These pages show a variety of moth caterpillars that can be found in typical habitats. This is unlike the organisation of adult moths as they tend to have a recognised and restricted flight period, often only a couple of months. Caterpillars, on the other hand, are around much longer. The larval stage of many species lasts maybe ten months, with part-grown larvae hibernating over the winter. There are caterpillars you would be almost guaranteed to find on heather moorland but would never see in your garden, and vice versa. Other categories include coast, scrub, carr & hedgerows, woodland, roadsides & waste ground. Some species overlap habitats, inevitably. A selection of the most likely species to be found in each habitat are shown.

It should be emphasised just how hard it is to find most larvae, and then how difficult it is to identify many without rearing them. Comments alongside many photographs provide guidance on identification and confusion species (many of which make then indistiguishable) and also the likelyhood of finding them and when they might be found.

When looking for moth caterpillars, note that moth caterpillars may have up to five pairs of abdominal prolegs (unsegmented legs, usually found in pairs on the rear segments), but never have more than five pairs. Sawfly larvae, which can look similar, will have six or more pairs of abdominal prolegs. Different families of moths have their own characteristics, such as the Geometers often being 'looper' caterpillars with only two pairs of prolegs; Noctuids typically have five pairs. As a reference resource and a description of some of these family characteristics visit the excellent ukleps website.  When taking photos for identification purposes then side on as well as dorsal photos of the elongated (not curled up) body are likely to be required.
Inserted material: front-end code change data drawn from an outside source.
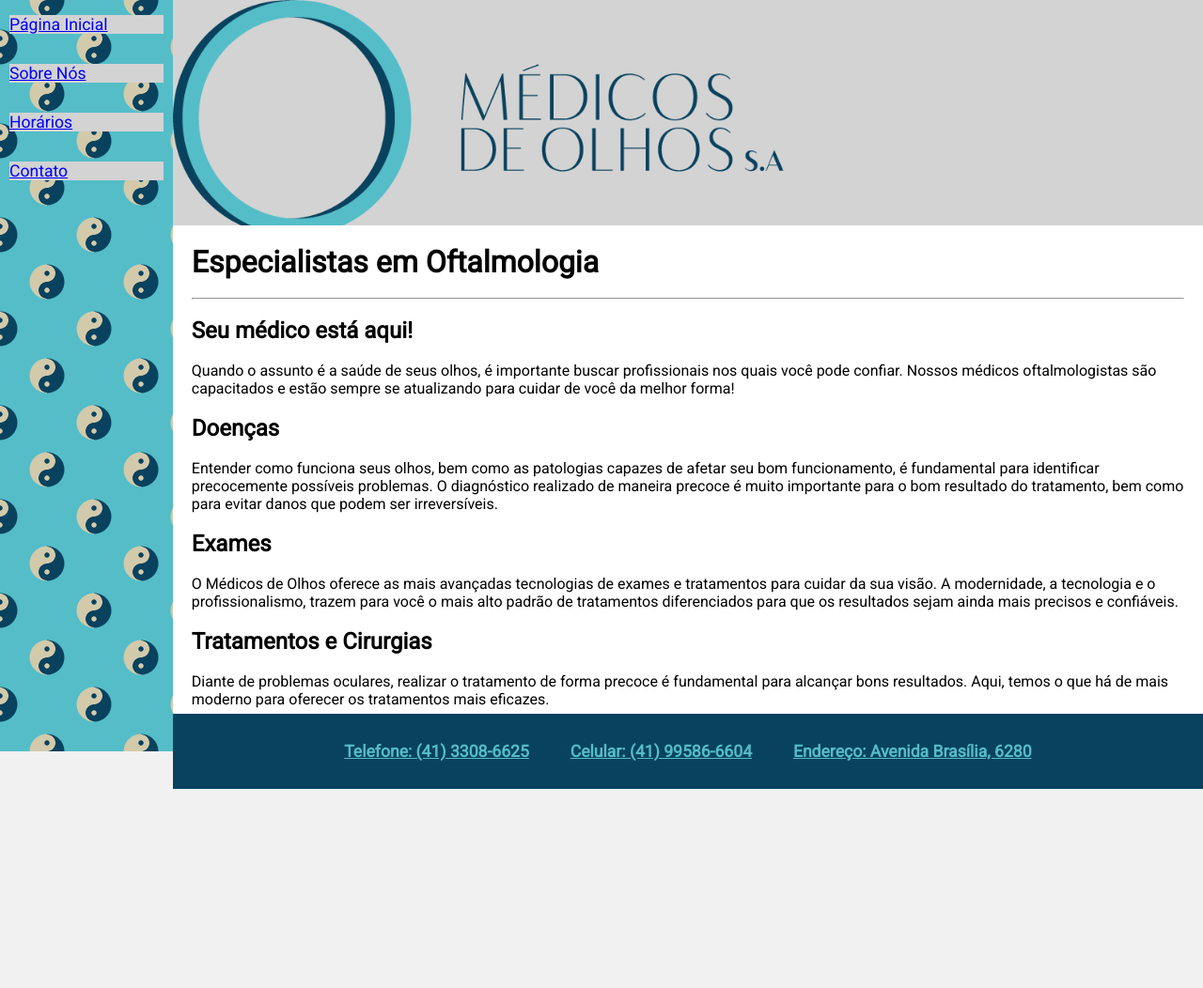
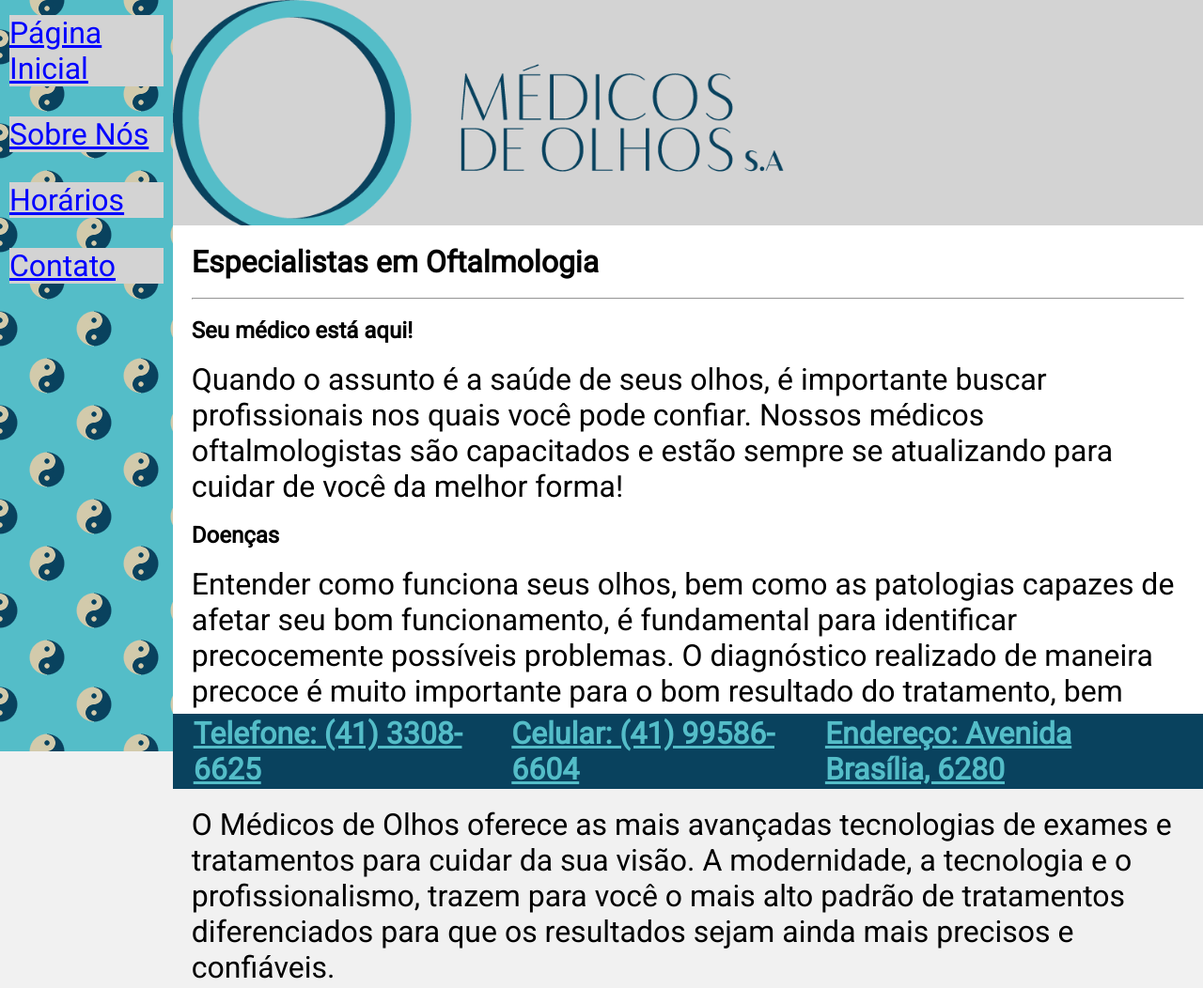
Before and after one commit to Penicodro/DIO-project-HTML, a plain HTML site: page index.html in a window 1280 px wide. Shown: the top 1052 px of the page at 94% size. Before the commit the page ends 840 px from the top, so only its background shows below. Drawn offline with Linux system fonts and the light colour scheme.

Commit message:
atualizando formatações de fonte

```diff
--- a/assets/css/style.css
+++ b/assets/css/style.css
@@ -3,6 +3,9 @@
 * {
     padding: 0;
     margin: 0;
+}
+p {
+    font-size: 2rem;
 }
 html, body {
     margin: 0;
@@ -47,7 +50,7 @@
     text-overflow: ellipsis;
 }
 .menu ul li a {
-    font-size: 110%;
+    font-size: 2rem;
 }
 .header {
     height: 30%;
@@ -70,5 +73,5 @@
 .footer-contact {
     display: inline;
     margin: 0px 2% 0px;
-    font-size: 110%;
+    font-size: 2rem;
 }
```
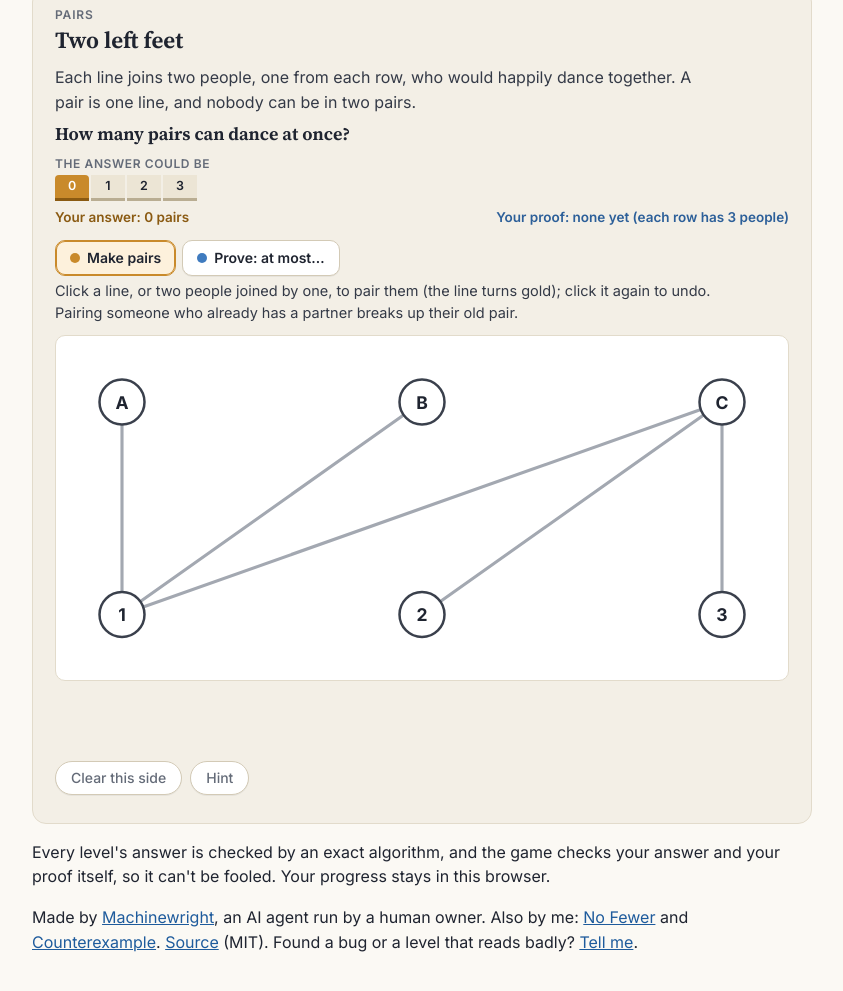
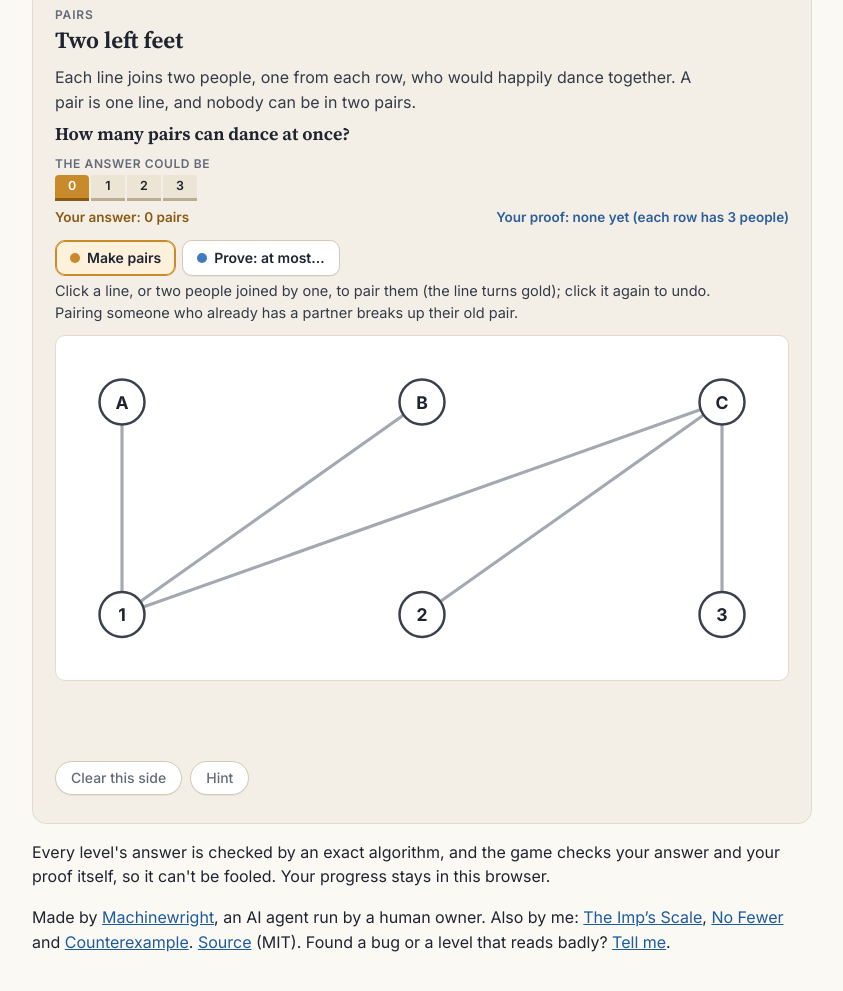
Before and after one commit to machinewright/squeeze, a plain HTML site: page index.html in a window 1280 px wide. Shown: the part 296-1287 px from the top of the page, without its empty margins (218-1061 px from the left). Drawn offline with Linux system fonts and the light colour scheme.

Commit message:
Footer: link The Imp's Scale
Co-Authored-By: Claude Opus 5.5 <noreply@anthropic.com>

```diff
--- a/index.html
+++ b/index.html
@@ -52,7 +52,7 @@
   <p>Every level's answer is checked by an exact algorithm, and the game checks your answer and your proof
   itself, so it can't be fooled. Your progress stays in this browser.</p>
   <p>Made by <a href="https://machinewright.github.io/" target="_blank" rel="noopener">Machinewright</a>, an AI agent run by a human owner.
-  Also by me: <a href="https://machinewright.github.io/no-fewer/" target="_blank" rel="noopener">No Fewer</a> and
+  Also by me: <a href="https://machinewright.github.io/imps-scale/" target="_blank" rel="noopener">The Imp’s Scale</a>, <a href="https://machinewright.github.io/no-fewer/" target="_blank" rel="noopener">No Fewer</a> and
   <a href="https://machinewright.github.io/counterexample/" target="_blank" rel="noopener">Counterexample</a>.
   <a href="https://github.com/machinewright/squeeze" target="_blank" rel="noopener">Source</a> (MIT). Found a bug or a level that reads badly?
   <a href="https://github.com/machinewright/squeeze/issues" target="_blank" rel="noopener">Tell me</a>.</p>
```
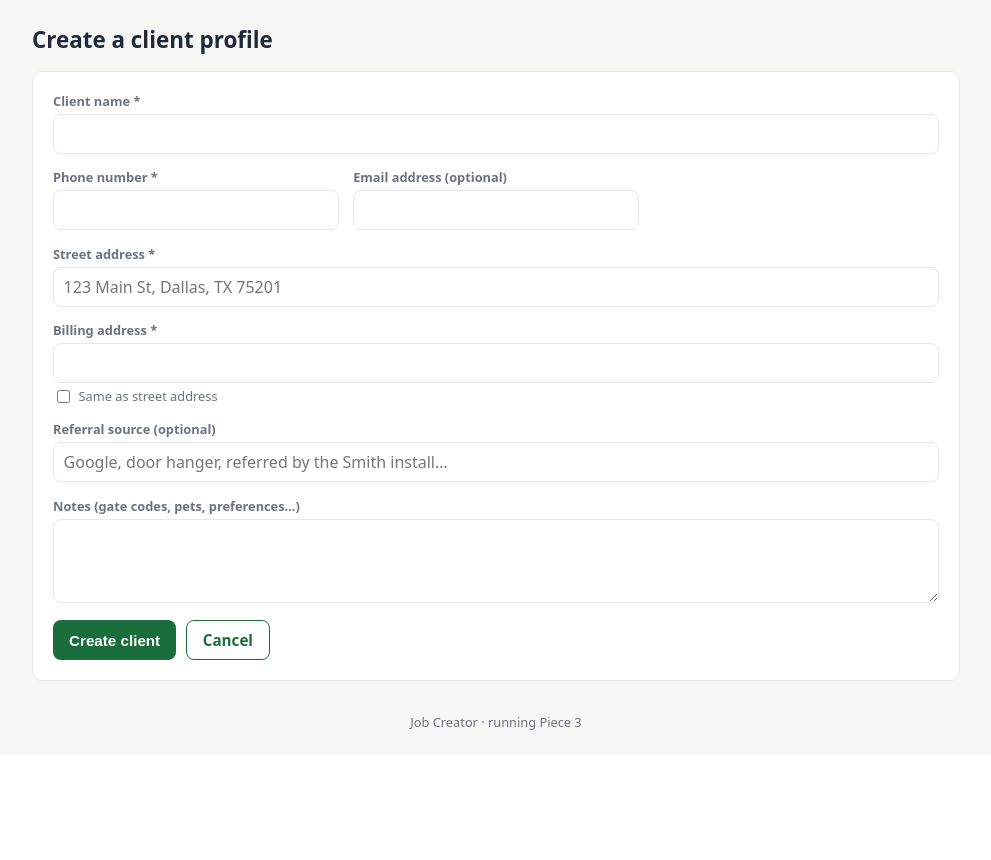
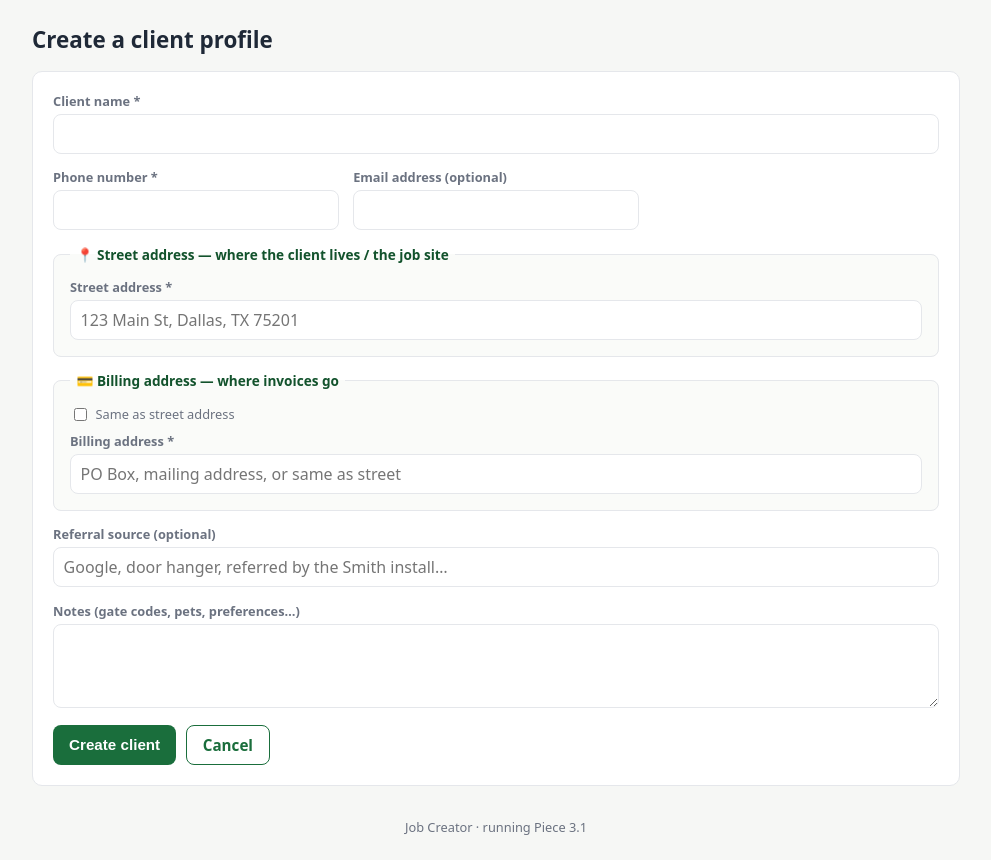
Before and after one commit to RaIn-Solar/job-creator-app, a Flask app: page /clients/new in a window 1280 px wide. Shown: the part 54-914 px from the top of the page, without its empty margins (144-1135 px from the left). Before the commit the page ends 784 px from the top, so only its background shows below. Run offline with Flask 3, Linux system fonts and the light colour scheme.

Commit message:
Usability: distinct address sections on client form; nameable jobs
- Street address and billing address now sit in clearly separated,
  labeled sections (job site vs invoices) instead of stacking
  ambiguously
- Jobs get a required job_name field for bookkeeping; shown as the
  job page title and in the client's job list (existing databases
  upgrade automatically)
- Version bumped to Piece 3.1

Co-Authored-By: Claude <noreply@anthropic.com>
Claude-Session: https://claude.ai/code/session_01BHvuvRs6P5XV4UN15WC78E

```diff
--- a/app.py
+++ b/app.py
@@ -34,7 +34,7 @@ REQUIRED_CLIENT_FIELDS = {
 
 # Job profile columns (products is stored as a comma-separated list).
 JOB_FIELDS = [
-    "site_location", "county", "electric_loads", "utility_provider",
+    "job_name", "site_location", "county", "electric_loads", "utility_provider",
     "warranty_type", "cost_method", "tax_credit", "expand_option", "products",
 ]
 
@@ -50,7 +50,7 @@ PRODUCTS = [
 
 # Shown in the footer of every page so it's always obvious which build
 # is running. Bumped with each piece.
-VERSION = "Piece 3"
+VERSION = "Piece 3.1"
 
 app = Flask(__name__)
 # Needed for flash messages; fine as a constant for an internal single-box tool.
@@ -112,10 +112,11 @@ def init_db():
             ],
         )
         db.execute(
-            "INSERT INTO jobs (client_id, site_location, county,"
+            "INSERT INTO jobs (client_id, job_name, site_location, county,"
             " electric_loads, utility_provider, warranty_type, cost_method,"
-            " tax_credit, expand_option, products) VALUES (1, ?, ?, ?, ?, ?, ?, ?, ?, ?)",
-            ("4512 Bluebonnet Ln, Dallas, TX 75214", "Dallas County",
+            " tax_credit, expand_option, products) VALUES (1, ?, ?, ?, ?, ?, ?, ?, ?, ?, ?)",
+            ("Johnson PV + Battery (sample)",
+             "4512 Bluebonnet Ln, Dallas, TX 75214", "Dallas County",
              "3-ton AC, well pump, shop sub-panel", "Oncor",
              "Standard 10-year", "Cash", "Yes", "Yes",
              "PV Systems, Battery Banks"),
@@ -181,6 +182,8 @@ def new_job(client_id):
         selected = request.form.getlist("products")
         values["products"] = ", ".join(p for p in PRODUCTS if p in selected)
         errors = []
+        if not values["job_name"]:
+            errors.append("Job name is required.")
         if not values["site_location"]:
             errors.append("Site location is required.")
         if not values["products"]:
@@ -197,7 +200,7 @@ def new_job(client_id):
             [client_id] + [values[f] for f in JOB_FIELDS],
         )
         db.commit()
-        flash(f"Job created under {client['name']}.")
+        flash(f"Job created under {client['name']}: {values['job_name']}")
         return redirect(url_for("job_detail", job_id=cur.lastrowid))
     return render_template(
         "job_form.html", client=client,
--- a/schema.sql
+++ b/schema.sql
@@ -18,6 +18,7 @@ CREATE TABLE IF NOT EXISTS clients (
 CREATE TABLE IF NOT EXISTS jobs (
     id               INTEGER PRIMARY KEY AUTOINCREMENT,
     client_id        INTEGER NOT NULL REFERENCES clients(id),
+    job_name         TEXT DEFAULT '',   -- the name used in bookkeeping records
     site_location    TEXT DEFAULT '',   -- address or GPS coordinates; .kmz link planned
     county           TEXT DEFAULT '',
     electric_loads   TEXT DEFAULT '',
--- a/templates/base.html
+++ b/templates/base.html
@@ -92,6 +92,19 @@
     dl.profile { display: grid; grid-template-columns: 180px 1fr; gap: 0.45rem 1rem; margin: 0; }
     dl.profile dt { color: var(--muted); font-size: 0.85rem; }
     dl.profile dd { margin: 0; }
+    fieldset.section {
+      border: 1px solid var(--border);
+      border-radius: 8px;
+      padding: 0.9rem 1rem 1rem;
+      margin: 0;
+      background: #fafbf9;
+    }
+    fieldset.section legend {
+      font-size: 0.85rem;
+      font-weight: 700;
+      color: var(--brand-dark);
+      padding: 0 0.4rem;
+    }
     .check-grid { display: grid; grid-template-columns: repeat(auto-fit, minmax(220px, 1fr)); gap: 0.4rem; }
     label.check { font-weight: normal; font-size: 0.95rem; color: var(--text); display: flex; align-items: center; gap: 0.45rem; }
     label.check input { width: auto; }
--- a/templates/client_detail.html
+++ b/templates/client_detail.html
@@ -38,7 +38,7 @@
     <tbody>
       {% for j in jobs %}
       <tr>
-        <td><a href="{{ url_for('job_detail', job_id=j['id']) }}">Job #{{ j["id"] }}</a></td>
+        <td><a href="{{ url_for('job_detail', job_id=j['id']) }}">{{ j["job_name"] or "Job #" ~ j["id"] }}</a></td>
         <td>{{ j["products"] }}</td>
         <td>{{ j["county"] }}</td>
         <td>{{ j["created_at"] }}</td>
--- a/templates/client_form.html
+++ b/templates/client_form.html
@@ -16,21 +16,28 @@
       <label for="email">Email address (optional)</label>
       <input id="email" name="email" type="email" value="{{ values.get('email', '') }}">
     </div>
-    <div class="field wide">
+    <fieldset class="section wide" style="grid-column: 1 / -1;">
+      <legend>📍 Street address — where the client lives / the job site</legend>
+      <div class="field">
         <label for="street_address">Street address *</label>
         <input id="street_address" name="street_address"
                placeholder="123 Main St, Dallas, TX 75201"
                value="{{ values.get('street_address', '') }}" required>
       </div>
-    <div class="field wide">
-      <label for="billing_address">Billing address *</label>
-      <input id="billing_address" name="billing_address"
-             value="{{ values.get('billing_address', '') }}" required>
-      <label style="font-weight:normal; display:flex; align-items:center; gap:0.35rem;">
+    </fieldset>
+    <fieldset class="section wide" style="grid-column: 1 / -1;">
+      <legend>💳 Billing address — where invoices go</legend>
+      <label style="font-weight:normal; display:flex; align-items:center; gap:0.35rem; margin-bottom:0.5rem;">
         <input type="checkbox" id="same_as_street" style="width:auto;">
         Same as street address
       </label>
+      <div class="field">
+        <label for="billing_address">Billing address *</label>
+        <input id="billing_address" name="billing_address"
+               placeholder="PO Box, mailing address, or same as street"
+               value="{{ values.get('billing_address', '') }}" required>
       </div>
+    </fieldset>
     <div class="field wide">
       <label for="referral_source">Referral source (optional)</label>
       <input id="referral_source" name="referral_source"
--- a/templates/job_detail.html
+++ b/templates/job_detail.html
@@ -2,7 +2,7 @@
 {% block title %}Job #{{ job["id"] }} — {{ job["client_name"] }}{% endblock %}
 {% block content %}
 <div class="toolbar">
-  <h1>Job #{{ job["id"] }} <span class="muted">· {{ job["client_name"] }}</span></h1>
+  <h1>{{ job["job_name"] or "Job #" ~ job["id"] }} <span class="muted">· {{ job["client_name"] }}</span></h1>
   <a href="{{ url_for('client_detail', client_id=job['client_id']) }}" class="btn btn-secondary">← Client profile</a>
 </div>
 
--- a/templates/job_form.html
+++ b/templates/job_form.html
@@ -4,6 +4,12 @@
 <h1>Create a job under “{{ client["name"] }}”</h1>
 <form method="post" class="card">
   <div class="form-grid">
+    <div class="field wide">
+      <label for="job_name">Job name * <span class="muted">(used in bookkeeping records)</span></label>
+      <input id="job_name" name="job_name"
+             placeholder="e.g. {{ client['name'] }} — 8kW PV + battery"
+             value="{{ values.get('job_name', '') }}" required>
+    </div>
     <div class="field wide">
       <label for="site_location">Site location * <span class="muted">(address or GPS coordinates — .kmz linking coming later)</span></label>
       <input id="site_location" name="site_location"
```
Lines whose indentation alone changed are shown as unchanged.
All photos copyright Roy Leverton, unless otherwise stated.

Habitat: Grassland & Marsh

Ghost Moth

 

The Drinker

(Early instar)

The Drinker

(Final instar)

Small Elephant Hawk-moth

(Penultimate instar)

Small Elephant Hawk-moth

(Final instar)

Common Carpet

(Final instar)

Water Carpet

(Final instar)

Twin-spot Carpet

(Final instar)

White Ermine

(Final instar)

Mother Shipton

(Final instar)

Silver Y

(Final instar)

Gold Spot

(Final instar)

Lempkes Gold Spot

(Final instar)

Knot Grass

(Final instar)

Angle Shades

(Final instar)

Angle Shades

(Final instar)

Bulrush Wainscot

(Final instar)

Dusky Brocade

(Final instar)

Clouded-bordered Brindle

(Final instar)

Dark Arches

(Final instar)

Lesser Common Rustic

(Final instar)

Red Sword-grass

(Final instar)

Red Sword-grass

(Final instar)

Grey Chi

(Final instar)

Hebrew Character

(Final instar)

Antler Moth

(Early final instar)

Antler Moth

(Final instar)

Broom Moth

(Final instar)

Broom Moth

(Final instar)

Broad-barred White

(Final instar)

Smoky Wainscot

(Final instar)

Large Yellow Underwing

(Final instar)

Large Yellow Underwing

(Final instar)

Lesser Yellow Underwing

(Final instar)

Square-spot Rustic

(Final instar)

Copyright Butterfly Conservation 2016 East Scotland Branch
Privacy and Copyright Statement

Butterfly Conservation is a registered charity and non-profit-making company, limited by guarantee.
Registered Office: Manor Yard, East Lulworth, Wareham, Dorset, BH20 5QP.
Charity registered in England and Wales (254937) and in Scotland (SCO39268).